- Live your life in such a way so that you will continuously grow as a person.
- You want to be paid more for the same amount of time, not work more hours to make more money.
- Time is not the problem; losing energy on stupid things is one of our greatest enemies.
I want to feel special, and so do you
If you have the time, I would love to tell you a story.
It was four or five years ago when I've stumbled upon an old and dusty dream that I had in my childhood. The company where I work right now has an internal contest called Best Innovative Minds. The first editions were relatively simple. You had to pitch an idea, and then a jury would grade them, and depending on how good you are with words, you had a chance to win. Nowadays the contest it’s way interesting. You have to implement a prototype based on your idea, making things a little more challenging and exciting. It's an excellent opportunity for us, developers, to explore interesting technological ideas.

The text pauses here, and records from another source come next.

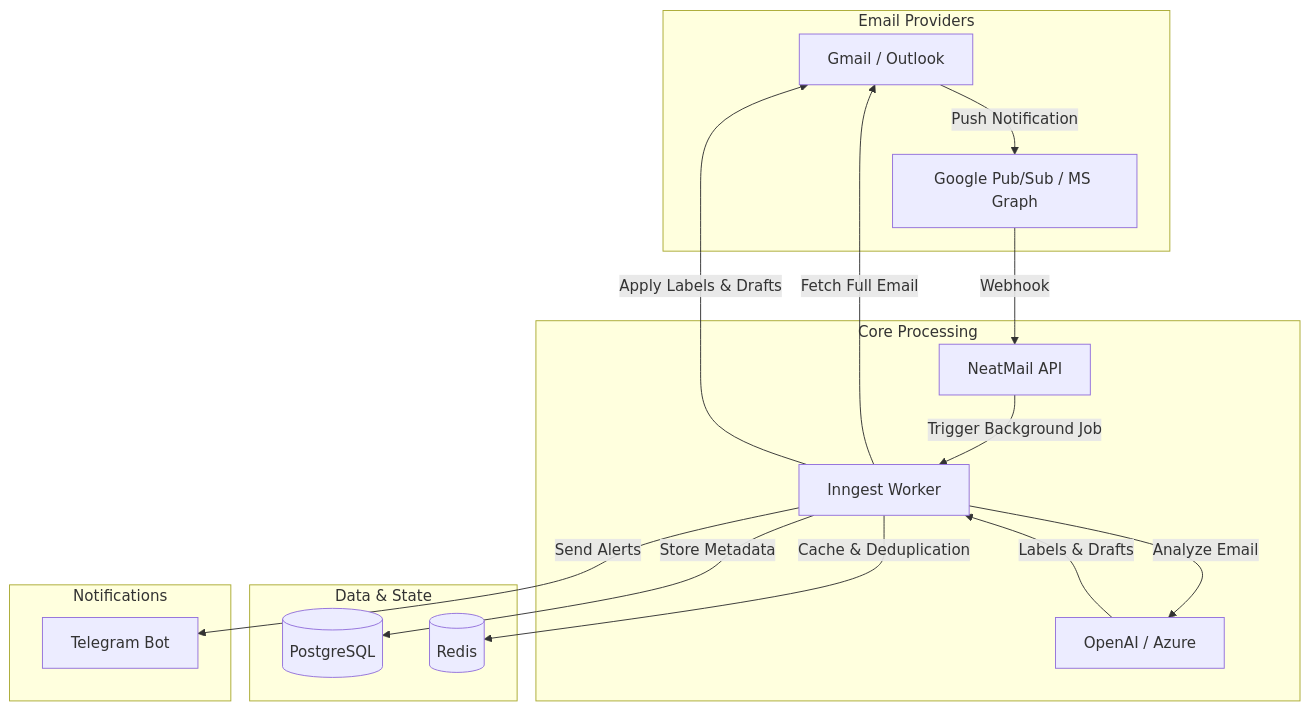
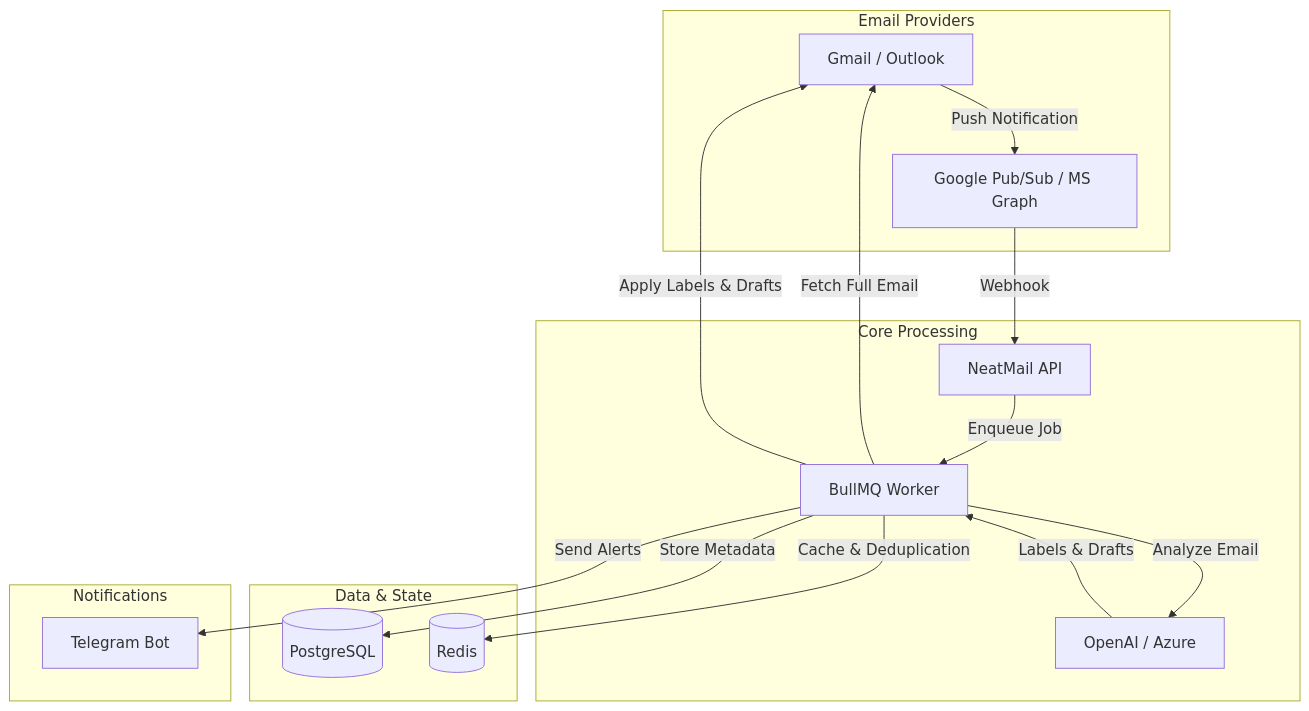
Before and after one commit to Lakshay1509/NeatMail: the diagram in README.md, drawn with Mermaid. The commit also changed other lines of this file and 2 other files, not shown here.

Commit message:
docs: update Inngest references to BullMQ across README, AGENTS.md, and tags.ts

````diff
--- a/README.md
+++ b/README.md
@@ -163,27 +163,27 @@
 ```mermaid
 graph TD
     subgraph Email Providers
         Inbox[Gmail / Outlook]
         PubSub[Google Pub/Sub / MS Graph]
     end
 
     Inbox -->|Push Notification| PubSub
     PubSub -->|Webhook| API[NeatMail API]
 
     subgraph Core Processing
-        API -->|Trigger Background Job| Inngest[Inngest Worker]
-        Inngest -->|Fetch Full Email| Inbox
-        Inngest -->|Analyze Email| AI[OpenAI / Azure]
-        AI -->|Labels & Drafts| Inngest
-        Inngest -->|Apply Labels & Drafts| Inbox
+        API -->|Enqueue Job| BullMQ[BullMQ Worker]
+        BullMQ -->|Fetch Full Email| Inbox
+        BullMQ -->|Analyze Email| AI[OpenAI / Azure]
+        AI -->|Labels & Drafts| BullMQ
+        BullMQ -->|Apply Labels & Drafts| Inbox
     end
 
     subgraph Data & State
-        Inngest -->|Store Metadata| DB[(PostgreSQL)]
-        Inngest -->|Cache & Deduplication| Redis[(Redis)]
+        BullMQ -->|Store Metadata| DB[(PostgreSQL)]
+        BullMQ -->|Cache & Deduplication| Redis[(Redis)]
     end
 
     subgraph Notifications
-        Inngest -->|Send Alerts| Telegram[Telegram Bot]
+        BullMQ -->|Send Alerts| Telegram[Telegram Bot]
     end
 ```
````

I joined the party five years ago when the only thing you had to do was a 4-page presentation and then speak for 20 minutes about your idea. That’s a great rapport in terms of time/value; let’s do it; my brain said. I talked about a more strong collaboration between ASSIST Software and Stefan cel Mare University. I thought that developers could do courses with students on weekends. I also thought we could team up with some teachers and create a new web development course that is up to date with reality. So basically, I was trying to get the chance to be a teacher. The idea was simple, yet it had a romantic feel to it. You see, when I was young, I dreamed of becoming a teacher until I understood how much money the teachers make, and I decided to go in a slightly different direction. My parents were teachers, one of them is still practicing, and I love them for that. Still, the money is a deal-breaker for me; I’m “unique” that way, I suppose.
Long story short, my idea won. I would say I had more dumb luck than some merit. Still, I accepted the prize; it was some kind of fancy phone that broke after three months, so I had to buy a new one anyway; I still won nonetheless.
I wanted to feel even more unique, so I wrote a small LinkedIn post to share my enormous achievement. Because I suck at hard work, half of my post was a quote from a movie I love; the other half was some text with a diagram telling something about a feeling of flow that everyone should have when they are embarking on a new journey. I made some promises in there that I would do this and that and that I would turn the world upside down.
Where is my energy lost?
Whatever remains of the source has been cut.